Ibrahim Khaleel Alsulaimani
In the BIO 411L course, I participated in a research project to look for bacteria from soil that have antimicrobial activities. To characterize the bacterial isolates, I performed identification experiments based on their biochemical abilities. These experiments include Gram staining to distinguish between Gram-positive and Gram-negative bacteria. Additional experiments include differentiation on the basis of (1) their metabolic activities through protein, carbohydrate and enzyme production and utilization; (2) erythrocyte lysis analysis; and (3) catalase test. In addition to learning about these biochemical assays, I also learned about how common contamination was in microbiology lab and how contamination could interfere with our experimental results.
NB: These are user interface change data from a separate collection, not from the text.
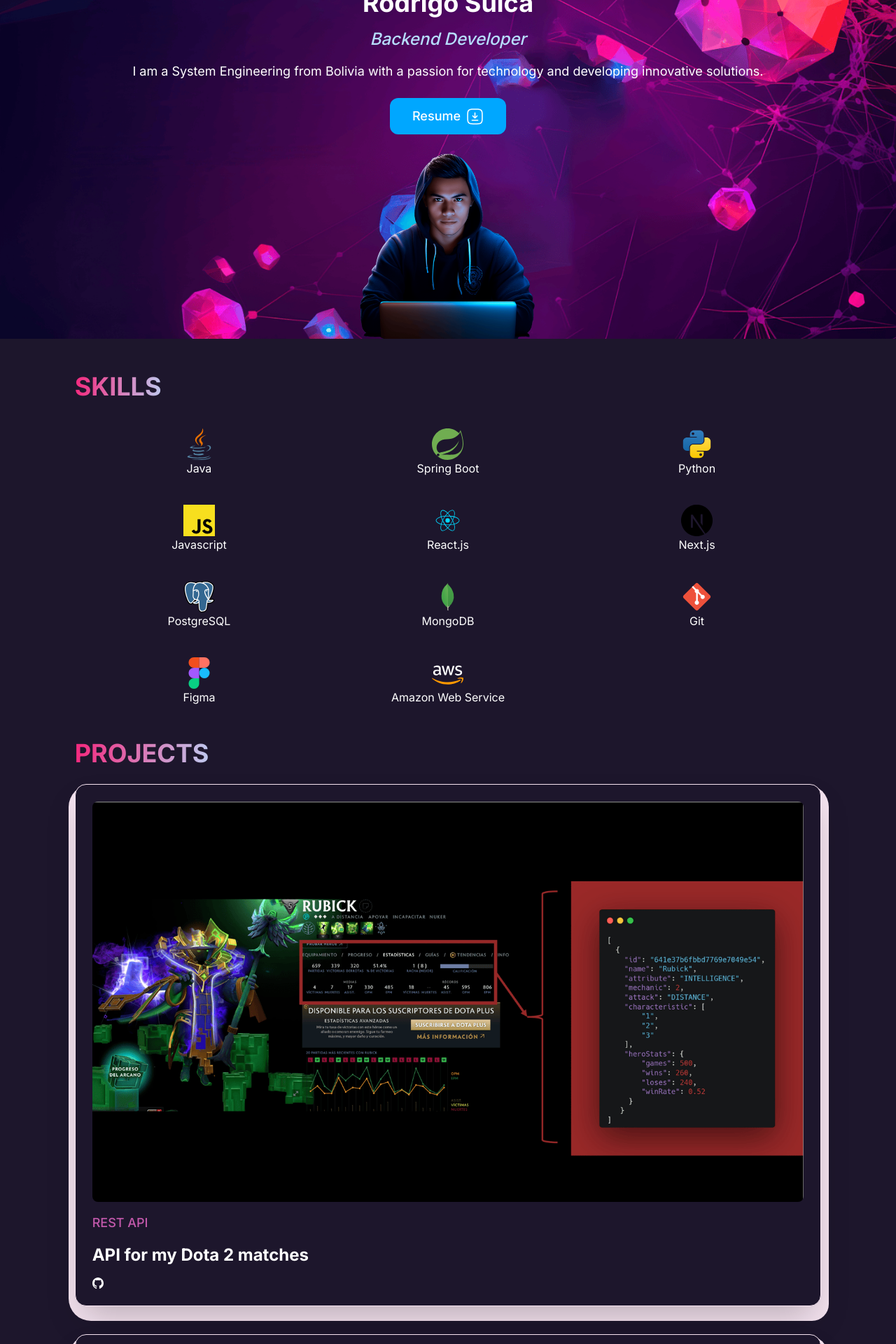
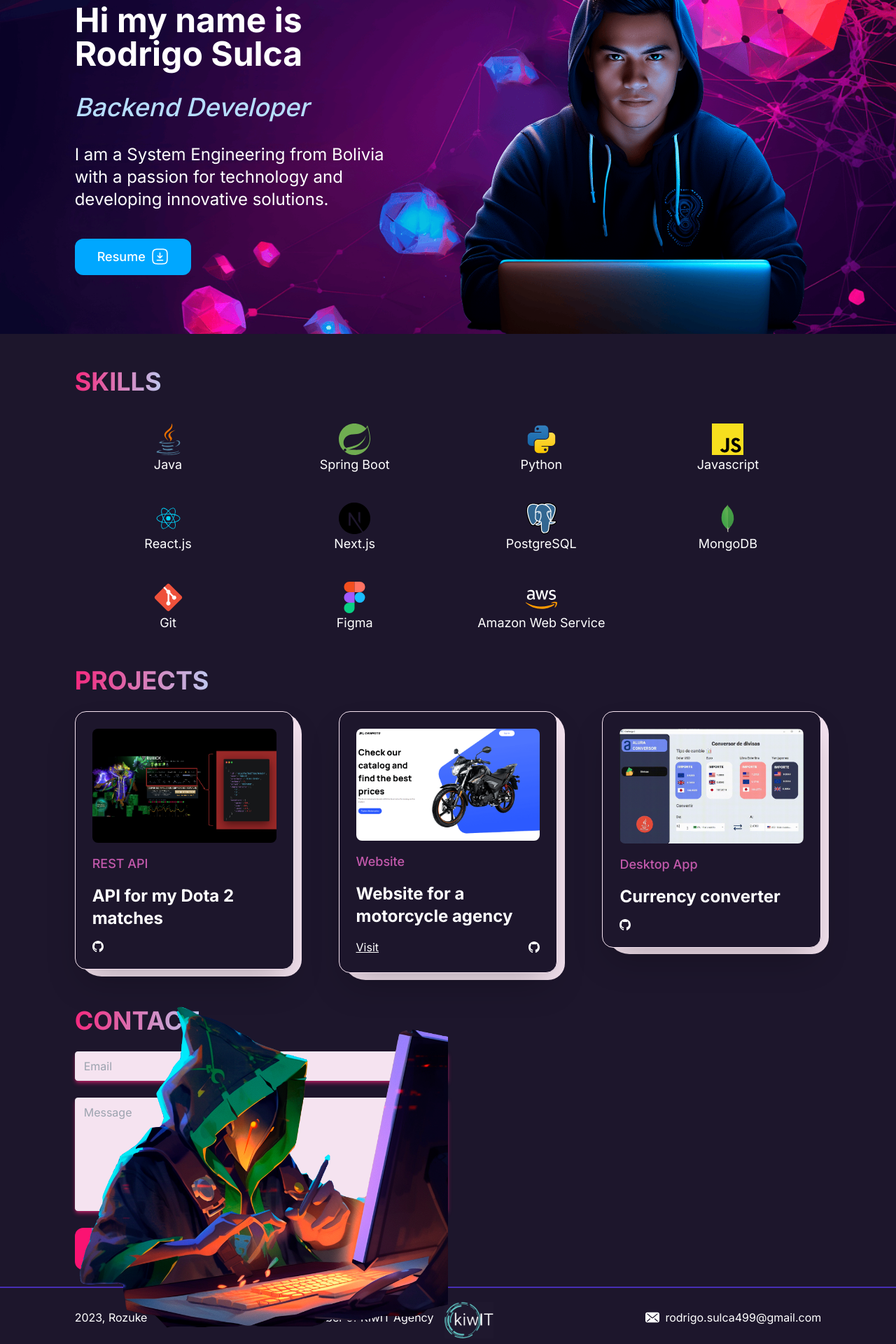
Before and after one commit to rozuke/rozuke-portfolio, a Next.js app: page / in a window 1280 px wide. Shown: the part 200-2120 px from the top of the page at 70% size. Built offline with nearby package versions, Linux system fonts and the light colour scheme.

Commit message:
feat deskto: Resize home, skills, projects and footer

```diff
--- a/app/globals.css
+++ b/app/globals.css
@@ -20,3 +20,6 @@
 .margin-center {
   margin: 0 auto;
 }
+.center-footer {
+  padding: 0 calc((100% - (10/12)) * 1%);
+}
--- a/app/page.js
+++ b/app/page.js
@@ -12,19 +12,20 @@ export default function Home() {
     <>
       <div className="bg-image min-h-full" id="home">
         <Navbar />
-        <main className="flex flex-col items-center text-center w-10/12 mx-auto mt-20">
-          <h1 className="text-white text-4xl font-bold">
+        <main className="flex flex-col items-center justify-center text-center w-10/12 mx-auto mt-20 lg:flex-row lg:text-left lg:justify-between">
+          <div className="lg:flex lg:flex-col lg:gap-y-4 lg:w-1/2 lg:pr-8">
+            <h1 className="text-white text-4xl font-bold lg:text-5xl">
               Hi my name is <br />
               Rodrigo Sulca
             </h1>
-          <h2 className="text-2xl font-medium italic text-secondary-200 m-4">
+            <h2 className="text-2xl font-medium italic text-secondary-200 my-4 lg:text-4xl">
               Backend Developer
             </h2>
-          <h3 className="text-white text-lg">
-            I am a System Engineering from Bolivia with a passion for technology
-            and developing innovative solutions.
+            <h3 className="text-white text-lg lg:text-2xl">
+              I am a System Engineering from Bolivia with a passion for
+              technology and developing innovative solutions.
             </h3>
-          <div className="my-6">
+            <div className="my-6 text-center">
               <Button
                 text="Resume"
                 color="bg-secondary"
@@ -32,11 +33,13 @@ export default function Home() {
                 icon="/images/icons/download-icon.svg"
               />
             </div>
+          </div>
           <Image
             src={"/images/rozuke-ia.png"}
             alt="Rozuke photo"
-            width={268}
-            height={268}
+            width={750}
+            height={750}
+            className="lg:ml-6 lg:w-1/2"
           />
         </main>
       </div>
@@ -47,7 +50,7 @@ export default function Home() {
         <ul className="flex flex-wrap items-center">
           {skills.map((skill) => {
             return (
-              <li className="text-white w-1/2 text-center mt-10 md:w-2/6">
+              <li className="text-white w-1/2 text-center mt-10 md:w-2/6 lg:w-1/4 lg:text-lg">
                 <Image
                   src={skill.image}
                   width={45}
@@ -65,22 +68,23 @@ export default function Home() {
         <div className="mt-12 mb-6">
           <Title title={"Projects"} />
         </div>
-        <div className="grid grid-cols-12 space-y-10">
+        <div className="grid grid-cols-12 gap-y-12 lg:gap-x-16">
           {projects.map((project) => (
             <ProjectCard project={project} />
           ))}
         </div>
       </section>
-      <section className="w-10/12 mx-auto" id="contact">
+      <section className="relative w-10/12 mx-auto" id="contact">
         <div className="mt-12 mb-6">
           <Title title={"Contact"} />
         </div>
-        <form>
+        <div className="lg:flex">
+          <form className="flex flex-col lg:w-1/2">
             <input
               type="email"
               id="email"
               name="email"
-            className="w-full border rounded px-3 py-2 bg-accent-100 focus:outline-none focus:border-accent"
+              className="w-full border rounded px-3 py-2  bg-accent-100 focus:outline-none focus:border-accent shadow-md shadow-primary"
               placeholder="Email"
               required
             />
@@ -88,14 +92,27 @@ export default function Home() {
               id="message"
               name="message"
               placeholder="Message"
-            className="w-full border rounded mt-6 px-3 py-2 bg-accent-100 focus:outline-none focus:border-accent"
+              className="w-full border rounded mt-6 px-3 py-2 bg-accent-100 focus:outline-none focus:border-accent shadow-md shadow-primary"
               rows="6"
               required
             ></textarea>
             <div className="my-6">
-            <Button text="Send" color="bg-primary" size="w-full py-4" />
+              <Button
+                text="Send"
+                color="bg-primary"
+                size="w-full py-4 lg:w-1/2"
+              />
             </div>
           </form>
+          <div className="hidden lg:block lg:w-1/2 lg:absolute lg:top-0 lg:left-0">
+            <Image
+              src={"/images/coding-rubick.png"}
+              width={775}
+              height={670}
+              className=" h-full"
+            />
+          </div>
+        </div>
       </section>
       <section>
         <Footer />
--- a/components/Button.js
+++ b/components/Button.js
@@ -3,7 +3,8 @@ import Image from "next/image";
 const Button = ({ text, color, size, icon }) => {
   return (
     <button
-      className={`${color} ${size} flex text-lg font-medium text-white items-center gap-2 rounded-xl`}
+      className={`${color} ${size} flex text-lg font-medium text-white items-center gap-2 rounded-xl mx-auto lg:m-0`}
+      // style={{ margin: "0 auto" }}
     >
       <span className="mx-auto">{`${text} `}</span>
       {icon && <Image src={icon} alt="Button icon" width={25} height={25} />}
--- a/components/Footer.js
+++ b/components/Footer.js
@@ -3,9 +3,10 @@ import React from "react";
 
 const Footer = () => {
   return (
-    <footer className="border-t-2 border-tertiary text-white flex flex-col items-center gap-3 py-3">
+    <footer className="border-t-2 border-tertiary text-white">
+      <div className="flex flex-col items-center gap-3 py-3 lg:flex-row lg:mx-auto lg:justify-between lg:w-10/12">
         <p>2023, Rozuke</p>
-      <div className="flex items-center flex-col space-y-2">
+        <div className="flex items-center flex-col space-y-2 lg:flex-row lg:gap-4">
           <figcaption>Member of KiwIT Agency</figcaption>
           <figure>
             <Image
@@ -27,6 +28,7 @@ const Footer = () => {
           </figure>
           <figcaption>rodrigo.sulca499@gmail.com</figcaption>
         </div>
+      </div>
     </footer>
   );
 };
--- a/components/ProjectCard.js
+++ b/components/ProjectCard.js
@@ -3,7 +3,7 @@ import Link from "next/link";
 
 const ProjectCard = ({ project }) => {
   return (
-    <div className="col-span-12">
+    <div className="col-span-12 lg:col-span-4 flex flex-col">
       <article className="relative flex w-full flex-col items-center justify-center rounded-2xl  rounded-br-2xl  border  border-solid  border-accent-100 bg-background p-6  shadow-2xl">
         <div className="absolute  top-0 -right-3 -z-10 h-[103%] w-[102%] rounded-[2rem] rounded-br-3xl bg-accent-100 xs:h-[102%] xs:rounded-[1.5rem]"></div>
         <div className="w-full overflow-hidden rounded-lg">
@@ -18,17 +18,18 @@ const ProjectCard = ({ project }) => {
               height={720}
               src={project.image}
               className="h-auto w-full"
+              sizes="(max-width: 768px) 100vw, (max-width: 1200px) 50vw, 33vw"
             />
           </Link>
         </div>
-        <div className="mt-4 flex w-full flex-col items-start justify-between">
+        <div className="mt-4 flex w-full flex-col flex-grow items-start justify-between">
           <span className="text-accent-400 text-lg font-medium">
             {project.type}
           </span>
-          <h3 className="text-white text-2xl font-bold my-4">
+          <h3 className="text-white text-2xl font-bold my-4 flex-grow">
             {project.description}
           </h3>
-          <div className="flex w-full items-center  justify-between">
+          <div className="flex w-full items-center justify-between">
             {project.websiteURL && (
               <Link
                 href={project.websiteURL}
--- a/tailwind.config.js
+++ b/tailwind.config.js
@@ -27,6 +27,9 @@ module.exports = {
         "accent-400": "#C359AC",
         "accent-200": "#E6B9DB",
       },
+      boxShadowColor: {
+        primary: "rgba(246, 34, 121, 0.59)",
+      },
     },
   },
   plugins: [],
```
Also changed, not shown: public/images/coding-rubick.png (added), public/images/projects/project-1-hero-api.PNG. Lines whose indentation alone changed are shown as unchanged.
Spectral dependence of the Verdet coefficients of Terbium Gallium Garnet and Potassium Terbium Fluoride
High power laser systems require the use of optical isolators to prevent coupling of reflected light into the pump laser. Terbium Gallium Garnet (TGG) and Potassium Terbium Fluoride (KTF) are materials used as optical isolators and while they have been grown for many years, advances in crystal growth and processing make a new set of measurements of the Verdet coefficients of these materials desirable. We present new measurements of the Verdet coefficients of TGG and KTF from 0.405 μ to 1.55 μ and derive expressions for the spectral behavior of the Verdet coefficients.
Spectrum of Inclusion: How attitudes towards women’s leadership in Christian religious communities affect their autonomy and approach in ministry
Emma K. Merryman, Kevin O'Gorman, Olivia Brooke Parson, Natalie Marie Yersavich
The roles and levels of autonomy given to women in religious leadership cannot be seen solely as a theological or even denominational split. Rather, the different levels of inclusion fall along a spectrum that is truly unique to each religious community. The spectrum ranges from a strictly traditional attitude that places women in more limited roles with less organizational autonomy to a liberal interpretation which understands the inclusion of women as a broader ideological mission. Traditional communities, especially within certain Catholic parishes, heavily identify organizational direction and leadership with male priests or pastors, with women working in service-oriented roles. Women have a particularly maternal focus in their ministries and are actively discouraged when taking on approaches outside of expectations. Conversely, liberal communities do not confine female leadership roles to specific ministries, but instead, promote inclusion in all aspects of church culture. Female involvement is supported and promoted both structurally and theologically by all faith communities researched in this project. However, the specific ways in which they identify along the spectrum fundamentally alters the amount of autonomy given to women and how they approach their ministries. Discussion ranges from Catholic religious sisters to Evangelical pastors and volunteers, respecting their individual faith traditions while critically analyzing their placement along our spectrum. By comparing these examples from a variety of sociological, anthropological, and psychological perspectives, this presentation aims to provide insight into how the broader Christian faith communities affect the work of women in ministry.
Sports, Law, & Gender Inequality
Elizabeth Jean House
This research project discusses gender inequality in sports. It identifies the intersection between law and sports and investigates how the law fosters unequal treatment of women. The research question is addressed through a compilation of case studies and supporting legal research. The findings of this research support the conclusion that women experience gross dissimilarities in both treatment and pay in sports. This study raises relevant questions about discrimination in the legal system on a broader scale.